    Since our reception was not in the same city that we live in, thankfully many of our guests gave us gifts of cash or gift cards which are much easier to transport, and which we can use down the road as a down payment for our house (which is a more important thing for us than another toy for the kitchen).

    Of the guests that did buy us physical gifts, nearly half bought something that wasn't on the registry. We got two repeats, and we're not sure if that's because some guests looked up the registry, but didn't buy it through the Bay, or if the Bay didn't properly manage crossing items off the registry, or if they bought something on their own initiative that just happened to match an item on the registry.

    The sentimental types want to get/give something physical, so they can be constantly reminded that aunt so-and-so got us those guest towels, and we'll think of her every time we use them... of course, then they get the weird compulsion to pull out whatever it was if that person happens to come over ("Oh, Jane, I was just doing some vacuuming, come in. Jill's with you, wow, that's great. I suddenly feel like waffles, you guys?")

    After going through it, I'm going to try to give cash at any subsequent wedding I get invited to.

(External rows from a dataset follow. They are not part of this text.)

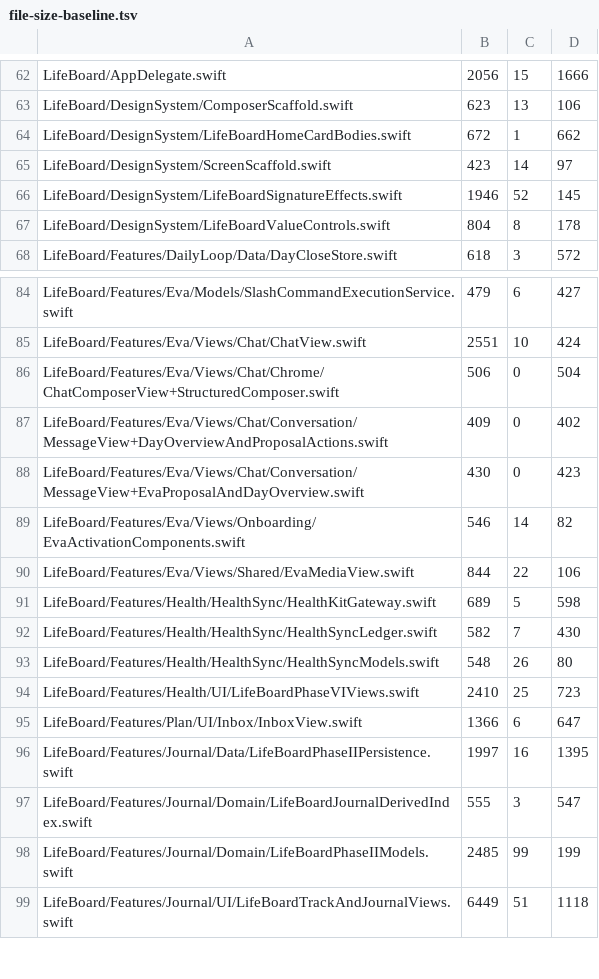
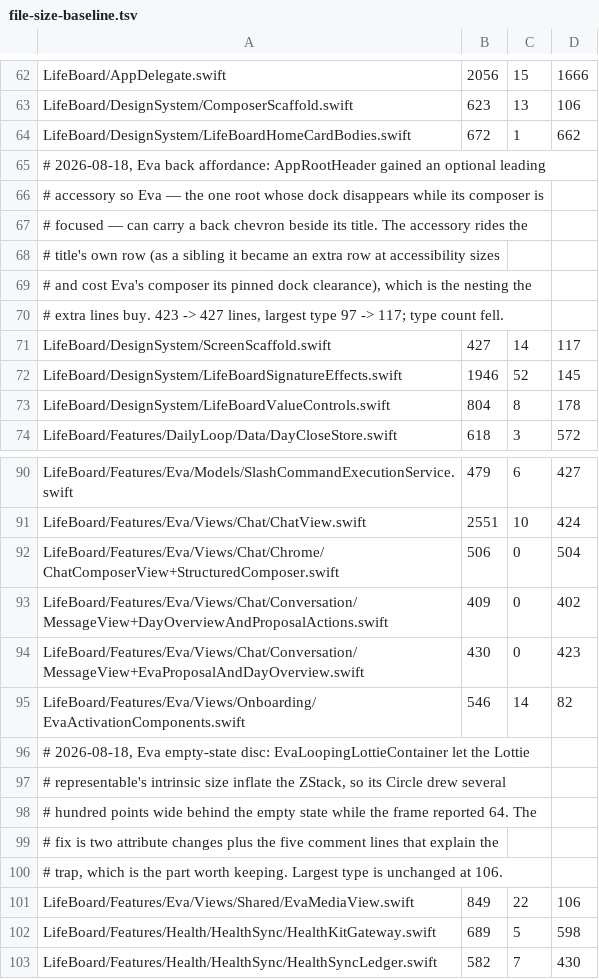
Before and after one commit to Saransh-Sharma/Tasker, a TSV file: scripts/file-size-baseline.tsv, drawn as a sheet; only a part is shown, gaps mark what is left out; the shorter side is filled out with more unchanged rows.

```diff
--- a/scripts/file-size-baseline.tsv
+++ b/scripts/file-size-baseline.tsv
@@ -64,3 +64,9 @@ LifeBoard/DesignSystem/ComposerScaffold.swift	623	13	106
 LifeBoard/DesignSystem/LifeBoardHomeCardBodies.swift	672	1	662
-LifeBoard/DesignSystem/ScreenScaffold.swift	423	14	97
+# 2026-08-18, Eva back affordance: AppRootHeader gained an optional leading
+# accessory so Eva — the one root whose dock disappears while its composer is
+# focused — can carry a back chevron beside its title. The accessory rides the
+# title's own row (as a sibling it became an extra row at accessibility sizes
+# and cost Eva's composer its pinned dock clearance), which is the nesting the
+# extra lines buy. 423 -> 427 lines, largest type 97 -> 117; type count fell.
+LifeBoard/DesignSystem/ScreenScaffold.swift	427	14	117
 LifeBoard/DesignSystem/LifeBoardSignatureEffects.swift	1946	52	145
@@ -89,3 +95,8 @@ LifeBoard/Features/Eva/Views/Chat/Conversation/MessageView+EvaProposalAndDayOver
 LifeBoard/Features/Eva/Views/Onboarding/EvaActivationComponents.swift	546	14	82
-LifeBoard/Features/Eva/Views/Shared/EvaMediaView.swift	844	22	106
+# 2026-08-18, Eva empty-state disc: EvaLoopingLottieContainer let the Lottie
+# representable's intrinsic size inflate the ZStack, so its Circle drew several
+# hundred points wide behind the empty state while the frame reported 64. The
+# fix is two attribute changes plus the five comment lines that explain the
+# trap, which is the part worth keeping. Largest type is unchanged at 106.
+LifeBoard/Features/Eva/Views/Shared/EvaMediaView.swift	849	22	106
 LifeBoard/Features/Health/HealthSync/HealthKitGateway.swift	689	5	598
```
Also changed, not shown: 21 other files.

  2. Potato: It sounds like you got drawn into including questionable items (to a small degree) in your gift registry. Maybe people should register at a bank with a list of 1) free banking for a year, and 2) a hundred copies of $100 towards the down payment on a house :-)

  3. Actually, I tried to do that! I didn't like the Bay's registry from the gift buyer's side of things, and was hesitant to go with them, so I found a freeware gift registry program (phpgiftregistry on sourceforge IIRC) that I put on my web server. In it we could register for anything, including cash, and could even rank things by importance and leave comments (such as "this specific model please" or "any type, any colour, as long as coffee comes out the bottom"). I liked the flexibility it offered... unfortunately it was ugly, required interent access, and was not 100% intuitive, so it was vetoed.

  4. I think that most people start off fairly serious with their registries, but quickly get caught up in adding things to the list that they don't necessarily want or need. While it is nice to have a registry list to tell you exactly what to buy, I can't help but think that it takes some of the fun and creativity out of gift buying. The gift you give isn't an individualized expression of what you think the couple would like, it becomes a random selection from a distorted list.

    With that said, the HUGE benefit of a registry is that you greatly reduce the chance for duplication. Anyone who has received 3 toasters on their wedding day knows what I mean.

  5. The idea of the registry is so that there is no duplication of gifts... giving money / gift vouchers makes much more sense to me. We received a mix of gift vouchers and fancy plates, picture frame etc. for our wedding - my Mom gave a small gift and and £1000 to buy what we wanted. My brother gave us a cookbook and a painting he painted. I guess the registry might make sense if someone has a big wedding in a culture where money gifts are unacceptable.

  6. mOOm: I'm glad the cash gifts worked out for you. I appreciated cash gifts when I got married too. I agree that the customer's motivation with a gift registry is to avoid duplication. However, the store's motivation is different. They would like you to buy many high-priced items. This makes it important for the happy couple to be careful about what they put in their registry.